● **Work task**
Collect all lines containing the word "Craftsman" from the data.

[Opening Source material section]

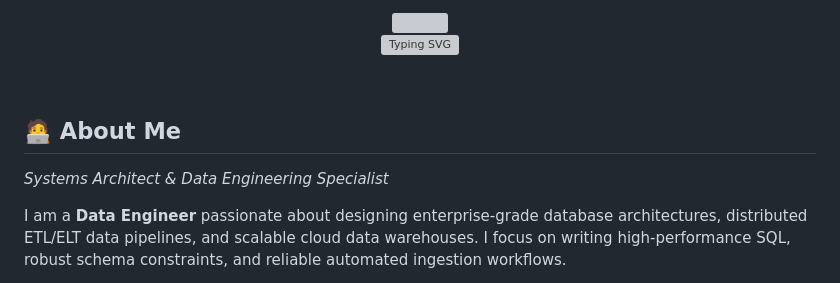
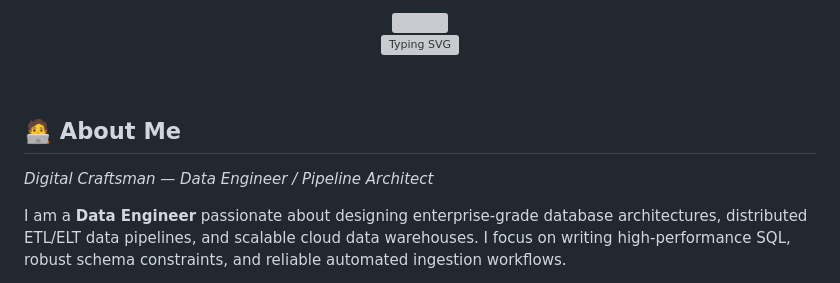
Before and after one commit to arpit-m-bangre/Data-Engineering-Master-Course, a Markdown page: GITHUB_PROFILE_README.md, the part around one of its changes. GitHub-like rendering; grey boxes are pictures that could not be loaded.

Commit message:
UI: Add Digital Craftsman title and verified clean 16-day streak endpoint

```diff
--- a/GITHUB_PROFILE_README.md
+++ b/GITHUB_PROFILE_README.md
@@ -18,7 +18,7 @@
 
 ## 🧑‍💻 About Me
 
-*Systems Architect & Data Engineering Specialist*
+*Digital Craftsman — Data Engineer / Pipeline Architect*
 
 I am a **Data Engineer** passionate about designing enterprise-grade database architectures, distributed ETL/ELT data pipelines, and scalable cloud data warehouses. I focus on writing high-performance SQL, robust schema constraints, and reliable automated ingestion workflows.
 
```
Also changed, not shown: other parts of GITHUB_PROFILE_README.md (+5 -5 lines).
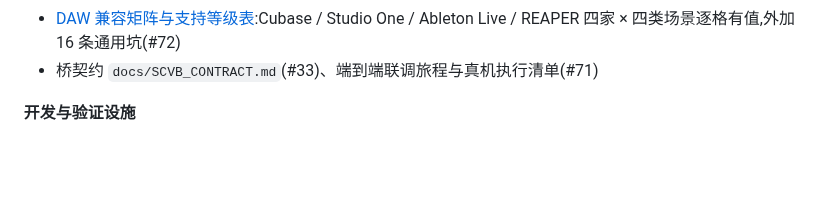
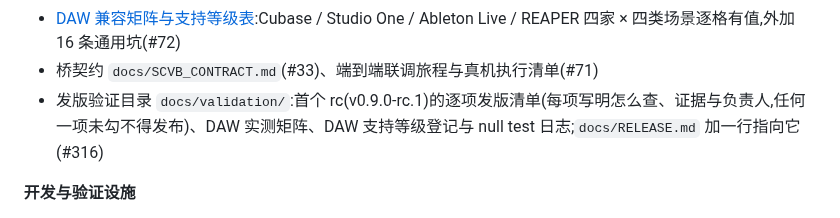
Before and after one commit to synchain-oss/scvb, a Markdown page: CHANGELOG.md, the part around the change. Drawn GitHub-style; blank space fills up the shorter version.

Commit message:
docs(changelog): 登记 docs/validation/ 发版验证目录(#316)
Signed-off-by: DLsnows <noreply@synchain.ca>

```diff
--- a/CHANGELOG.md
+++ b/CHANGELOG.md
@@ -186,6 +186,7 @@
 - 协作文档组:CONTRIBUTING 全文、Contributor Covenant v2.1 原文与官方中译、SECURITY、第三方依赖声明、[新贡献者上手](docs/CONTRIBUTOR_ONBOARDING.md)(#73)
 - [DAW 兼容矩阵与支持等级表](docs/DAW_COMPATIBILITY.md):Cubase / Studio One / Ableton Live / REAPER 四家 × 四类场景逐格有值,外加 16 条通用坑(#72)
 - 桥契约 `docs/SCVB_CONTRACT.md`(#33)、端到端联调旅程与真机执行清单(#71)
+- 发版验证目录 `docs/validation/`:首个 rc(v0.9.0-rc.1)的逐项发版清单(每项写明怎么查、证据与负责人,任何一项未勾不得发布)、DAW 实测矩阵、DAW 支持等级登记与 null test 日志;`docs/RELEASE.md` 加一行指向它(#316)
 
 **开发与验证设施**
 
```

[Closing Source material section]

● **Output of the exercise**
UI: Add Digital Craftsman title and verified clean 16-day streak endpoint
+*Digital Craftsman — Data Engineer / Pipeline Architect*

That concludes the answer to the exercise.